The euro came under pressure after ECB President Draghi said the bank expects the euro zone economy to remain weak "in the near term," adding to investor nervousness ahead of the central bank's policy meeting on Thursday.
The U.S. president faces a fresh challenge confronting the "fiscal cliff," a mix of tax increases and spending cuts due to extract some $600 billion from the economy starting January 1 barring a deal with Congress.

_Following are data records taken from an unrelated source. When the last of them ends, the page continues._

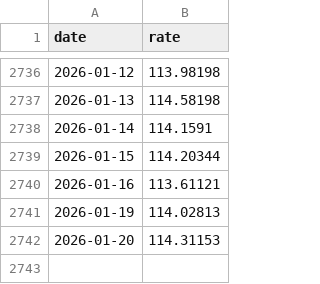
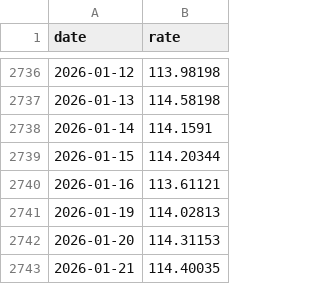
Before and after one commit to stSoftwareAU/GRQ-FX-validation, a CSV file: docs/data/CADJPY.csv, drawn as a sheet; only a part is shown, gaps mark what is left out; the diff names each change by its address in the sheet, - before the commit and + after, or states it on an @@ line.

```diff
--- a/docs/data/CADJPY.csv
+++ b/docs/data/CADJPY.csv
+row 2743: 2026-01-21 | 114.40035
```
Also changed, not shown: docs/data/AUDCAD.csv, docs/data/AUDCNY.csv, 52 other files.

"Key macroeconomic and event risks persist, including the ability of U.S. policy-makers to effectively address the looming U.S. 'fiscal cliff' and the unrelenting negative news flow emanating from the euro zone's sovereign debt crisis," said Samarjit Shankar, managing director of global FX strategy at BNY Mellon in Boston.
"These may prove to be supportive of the greenback as investors stay cautious."
The dollar index, which tracks the greenback versus a basket of currencies, rose 0.3 percent to 80.812 .DXY, having hit as high as 80.924, its highest since September 7.
In the past several years, the dollar has tended to benefit from bad news about the global economy, even when the worries stem from the United States, because investors see the U.S. Treasury market as a safe haven.
"And while there's evidence that relation has moderated, it's still there," said Ron Leven, senior currency strategist at Morgan Stanley in New York.
The euro fell as low as $1.2734 on Reuters data, a two-month low, hurt by grim economic forecasts for the euro zone and continued sovereign debt-related worries in Greece and Spain. It was last at $1.2761, down 0.4 percent. Against the yen, it lost 1.1 percent to 101.87 yen.
The currency faced further pressure ahead of a Greek parliamentary vote on austerity measures necessary to secure the next tranche of bailout cash, without which the country faces bankruptcy.
"If the Greek vote doesn't go through, there is a lot of downside risk to the euro as talk of a Greece exit will re-emerge," said Jane Foley, senior currency strategist at Rabobank.
Prime Minister Antonis Samaras is expected to narrowly win but the smallest party in his coalition will oppose the measures, leaving him with a margin of just a handful of votes.
The market also remained concerned that Spain could delay seeking international aid.
The European Central Bank will decide on interest rates on Thursday and while no change is expected, a slew of grim data out of the euro zone is likely to keep alive chances of further cuts.
Earlier in the day, the clear-cut U.S. election result had lifted stocks and riskier currencies. The higher-yielding Australian dollar rose to its highest in nearly seven weeks against the greenback and the Canadian dollar hit a three-week peak.
But that trend soon fizzled out as investors turned their attention to the euro zone's problems and the U.S. fiscal cliff.
Some analysts said strength in the dollar could be limited as Obama's win means the Federal Reserve's monetary policy is likely to remain accommodative.
Against the yen, the dollar fell to as low as 79.79 yen on Reuters data, well below its six-month high of 80.67 hit last week. It was last down 0.6 percent at 79.86 as yields on U.S. Treasuries fell sharply. <US/>
Analysts at Morgan Stanley said they are maintaining their bullish strategy for dollar/yen and expected a re-test of the 80.70 high, with a break above their opening the way for gains towards their 84.00 target.
(Editing by Chizu Nomiyama)